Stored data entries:
______________________________

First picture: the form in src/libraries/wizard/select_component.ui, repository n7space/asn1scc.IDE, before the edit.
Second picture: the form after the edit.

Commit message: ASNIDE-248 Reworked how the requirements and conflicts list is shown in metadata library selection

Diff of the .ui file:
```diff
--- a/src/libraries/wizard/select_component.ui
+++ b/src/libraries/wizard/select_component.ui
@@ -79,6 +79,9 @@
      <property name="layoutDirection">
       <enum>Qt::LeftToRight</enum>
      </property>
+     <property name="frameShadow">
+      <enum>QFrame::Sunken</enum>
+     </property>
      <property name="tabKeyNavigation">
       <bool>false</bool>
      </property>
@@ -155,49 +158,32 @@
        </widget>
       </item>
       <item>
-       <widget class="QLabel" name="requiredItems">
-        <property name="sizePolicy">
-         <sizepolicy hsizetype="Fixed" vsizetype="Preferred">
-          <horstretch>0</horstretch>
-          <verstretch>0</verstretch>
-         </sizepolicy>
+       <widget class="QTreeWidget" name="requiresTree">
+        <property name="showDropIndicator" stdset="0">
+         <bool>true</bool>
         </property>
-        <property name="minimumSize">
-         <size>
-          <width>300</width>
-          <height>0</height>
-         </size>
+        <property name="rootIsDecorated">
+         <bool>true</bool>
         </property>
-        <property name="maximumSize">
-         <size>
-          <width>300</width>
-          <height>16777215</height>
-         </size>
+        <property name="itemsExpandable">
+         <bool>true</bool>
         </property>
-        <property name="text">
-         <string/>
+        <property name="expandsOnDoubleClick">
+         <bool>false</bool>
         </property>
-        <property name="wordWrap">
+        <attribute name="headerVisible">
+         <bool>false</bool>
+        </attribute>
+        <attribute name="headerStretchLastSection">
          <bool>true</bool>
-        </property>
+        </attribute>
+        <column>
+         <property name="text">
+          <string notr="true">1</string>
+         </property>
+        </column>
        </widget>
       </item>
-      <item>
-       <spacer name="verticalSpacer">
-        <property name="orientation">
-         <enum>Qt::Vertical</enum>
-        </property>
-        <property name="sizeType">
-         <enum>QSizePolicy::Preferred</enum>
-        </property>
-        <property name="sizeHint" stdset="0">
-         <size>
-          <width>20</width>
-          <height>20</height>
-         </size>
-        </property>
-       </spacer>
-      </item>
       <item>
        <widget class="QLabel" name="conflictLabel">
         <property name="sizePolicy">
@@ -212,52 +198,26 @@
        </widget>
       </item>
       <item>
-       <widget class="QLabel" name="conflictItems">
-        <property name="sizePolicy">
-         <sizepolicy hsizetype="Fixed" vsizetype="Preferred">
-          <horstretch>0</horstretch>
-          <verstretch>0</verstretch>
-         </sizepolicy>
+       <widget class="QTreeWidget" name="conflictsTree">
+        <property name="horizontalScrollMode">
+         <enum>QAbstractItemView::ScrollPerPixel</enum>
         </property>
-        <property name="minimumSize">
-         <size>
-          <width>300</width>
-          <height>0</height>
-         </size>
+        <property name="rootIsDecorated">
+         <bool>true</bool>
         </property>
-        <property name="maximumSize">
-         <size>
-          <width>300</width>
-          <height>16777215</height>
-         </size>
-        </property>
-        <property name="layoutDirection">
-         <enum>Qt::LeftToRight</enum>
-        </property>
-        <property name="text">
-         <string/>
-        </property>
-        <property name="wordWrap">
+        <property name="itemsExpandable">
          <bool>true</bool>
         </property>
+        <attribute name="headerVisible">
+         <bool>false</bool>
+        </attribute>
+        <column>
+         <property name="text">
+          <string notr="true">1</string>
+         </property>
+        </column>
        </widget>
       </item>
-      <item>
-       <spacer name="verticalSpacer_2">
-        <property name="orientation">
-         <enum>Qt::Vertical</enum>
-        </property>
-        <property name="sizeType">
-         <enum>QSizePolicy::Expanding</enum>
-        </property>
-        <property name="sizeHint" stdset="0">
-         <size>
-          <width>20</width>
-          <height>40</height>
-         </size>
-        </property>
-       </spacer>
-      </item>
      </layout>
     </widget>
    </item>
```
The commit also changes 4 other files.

______________________________

All records above need to be set down again exactly as written.

▶ Answer to the problem
First picture: the form in src/libraries/wizard/select_component.ui, repository n7space/asn1scc.IDE, before the edit.
Second picture: the form after the edit.

Commit message: ASNIDE-248 Reworked how the requirements and conflicts list is shown in metadata library selection

Diff of the .ui file:
```diff
--- a/src/libraries/wizard/select_component.ui
+++ b/src/libraries/wizard/select_component.ui
@@ -79,6 +79,9 @@
      <property name="layoutDirection">
       <enum>Qt::LeftToRight</enum>
      </property>
+     <property name="frameShadow">
+      <enum>QFrame::Sunken</enum>
+     </property>
      <property name="tabKeyNavigation">
       <bool>false</bool>
      </property>
@@ -155,49 +158,32 @@
        </widget>
       </item>
       <item>
-       <widget class="QLabel" name="requiredItems">
-        <property name="sizePolicy">
-         <sizepolicy hsizetype="Fixed" vsizetype="Preferred">
-          <horstretch>0</horstretch>
-          <verstretch>0</verstretch>
-         </sizepolicy>
+       <widget class="QTreeWidget" name="requiresTree">
+        <property name="showDropIndicator" stdset="0">
+         <bool>true</bool>
         </property>
-        <property name="minimumSize">
-         <size>
-          <width>300</width>
-          <height>0</height>
-         </size>
+        <property name="rootIsDecorated">
+         <bool>true</bool>
         </property>
-        <property name="maximumSize">
-         <size>
-          <width>300</width>
-          <height>16777215</height>
-         </size>
+        <property name="itemsExpandable">
+         <bool>true</bool>
         </property>
-        <property name="text">
-         <string/>
+        <property name="expandsOnDoubleClick">
+         <bool>false</bool>
         </property>
-        <property name="wordWrap">
+        <attribute name="headerVisible">
+         <bool>false</bool>
+        </attribute>
+        <attribute name="headerStretchLastSection">
          <bool>true</bool>
-        </property>
+        </attribute>
+        <column>
+         <property name="text">
+          <string notr="true">1</string>
+         </property>
+        </column>
        </widget>
       </item>
-      <item>
-       <spacer name="verticalSpacer">
-        <property name="orientation">
-         <enum>Qt::Vertical</enum>
-        </property>
-        <property name="sizeType">
-         <enum>QSizePolicy::Preferred</enum>
-        </property>
-        <property name="sizeHint" stdset="0">
-         <size>
-          <width>20</width>
-          <height>20</height>
-         </size>
-        </property>
-       </spacer>
-      </item>
       <item>
        <widget class="QLabel" name="conflictLabel">
         <property name="sizePolicy">
@@ -212,52 +198,26 @@
        </widget>
       </item>
       <item>
-       <widget class="QLabel" name="conflictItems">
-        <property name="sizePolicy">
-         <sizepolicy hsizetype="Fixed" vsizetype="Preferred">
-          <horstretch>0</horstretch>
-          <verstretch>0</verstretch>
-         </sizepolicy>
+       <widget class="QTreeWidget" name="conflictsTree">
+        <property name="horizontalScrollMode">
+         <enum>QAbstractItemView::ScrollPerPixel</enum>
         </property>
-        <property name="minimumSize">
-         <size>
-          <width>300</width>
-          <height>0</height>
-         </size>
+        <property name="rootIsDecorated">
+         <bool>true</bool>
         </property>
-        <property name="maximumSize">
-         <size>
-          <width>300</width>
-          <height>16777215</height>
-         </size>
-        </property>
-        <property name="layoutDirection">
-         <enum>Qt::LeftToRight</enum>
-        </property>
-        <property name="text">
-         <string/>
-        </property>
-        <property name="wordWrap">
+        <property name="itemsExpandable">
          <bool>true</bool>
         </property>
+        <attribute name="headerVisible">
+         <bool>false</bool>
+        </attribute>
+        <column>
+         <property name="text">
+          <string notr="true">1</string>
+         </property>
+        </column>
        </widget>
       </item>
-      <item>
-       <spacer name="verticalSpacer_2">
-        <property name="orientation">
-         <enum>Qt::Vertical</enum>
-        </property>
-        <property name="sizeType">
-         <enum>QSizePolicy::Expanding</enum>
-        </property>
-        <property name="sizeHint" stdset="0">
-         <size>
-          <width>20</width>
-          <height>40</height>
-         </size>
-        </property>
-       </spacer>
-      </item>
      </layout>
     </widget>
    </item>
```
The commit also changes 4 other files.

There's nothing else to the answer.